[Saved data entries]
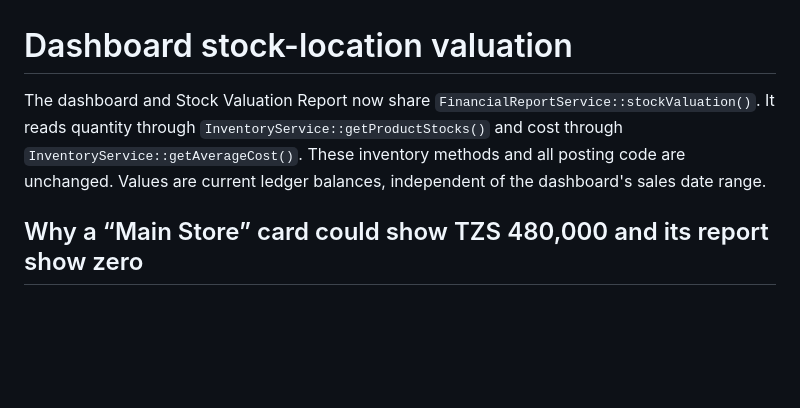
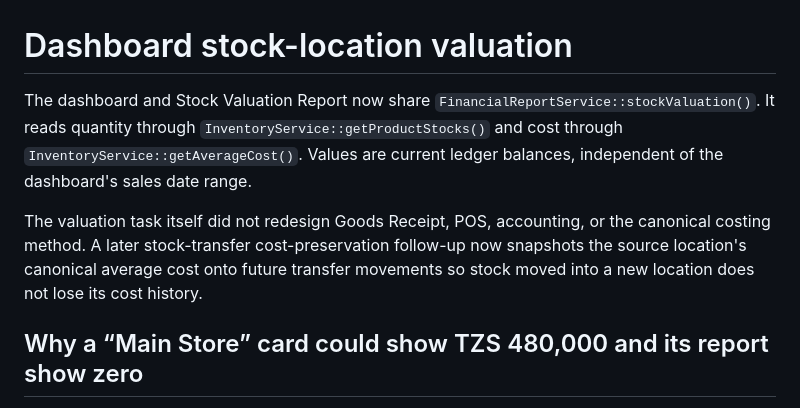
Before and after one commit to mtungij/hardware-soft, a Markdown page: docs/stock-location-valuation.md, the part around one of its changes. Rendered like a GitHub page; blank space fills up the shorter version.

```diff
--- a/docs/stock-location-valuation.md
+++ b/docs/stock-location-valuation.md
@@ -1,6 +1,8 @@
 # Dashboard stock-location valuation
 
-The dashboard and Stock Valuation Report now share `FinancialReportService::stockValuation()`. It reads quantity through `InventoryService::getProductStocks()` and cost through `InventoryService::getAverageCost()`. These inventory methods and all posting code are unchanged. Values are current ledger balances, independent of the dashboard's sales date range.
+The dashboard and Stock Valuation Report now share `FinancialReportService::stockValuation()`. It reads quantity through `InventoryService::getProductStocks()` and cost through `InventoryService::getAverageCost()`. Values are current ledger balances, independent of the dashboard's sales date range.
+
+The valuation task itself did not redesign Goods Receipt, POS, accounting, or the canonical costing method. A later stock-transfer cost-preservation follow-up now snapshots the source location's canonical average cost onto future transfer movements so stock moved into a new location does not lose its cost history.
 
 ## Why a “Main Store” card could show TZS 480,000 and its report show zero
 
```
Also changed, not shown: other parts of docs/stock-location-valuation.md (+21 -7 lines).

• _PROBLEM REQUIREMENTS_: Output nothing but the records above, word for word, with the pictures removed.

• _YOUR RESPONSE_:
Before and after one commit to mtungij/hardware-soft, a Markdown page: docs/stock-location-valuation.md, the part around one of its changes. Rendered like a GitHub page; blank space fills up the shorter version.

```diff
--- a/docs/stock-location-valuation.md
+++ b/docs/stock-location-valuation.md
@@ -1,6 +1,8 @@
 # Dashboard stock-location valuation
 
-The dashboard and Stock Valuation Report now share `FinancialReportService::stockValuation()`. It reads quantity through `InventoryService::getProductStocks()` and cost through `InventoryService::getAverageCost()`. These inventory methods and all posting code are unchanged. Values are current ledger balances, independent of the dashboard's sales date range.
+The dashboard and Stock Valuation Report now share `FinancialReportService::stockValuation()`. It reads quantity through `InventoryService::getProductStocks()` and cost through `InventoryService::getAverageCost()`. Values are current ledger balances, independent of the dashboard's sales date range.
+
+The valuation task itself did not redesign Goods Receipt, POS, accounting, or the canonical costing method. A later stock-transfer cost-preservation follow-up now snapshots the source location's canonical average cost onto future transfer movements so stock moved into a new location does not lose its cost history.
 
 ## Why a “Main Store” card could show TZS 480,000 and its report show zero
 
```
Also changed, not shown: other parts of docs/stock-location-valuation.md (+21 -7 lines).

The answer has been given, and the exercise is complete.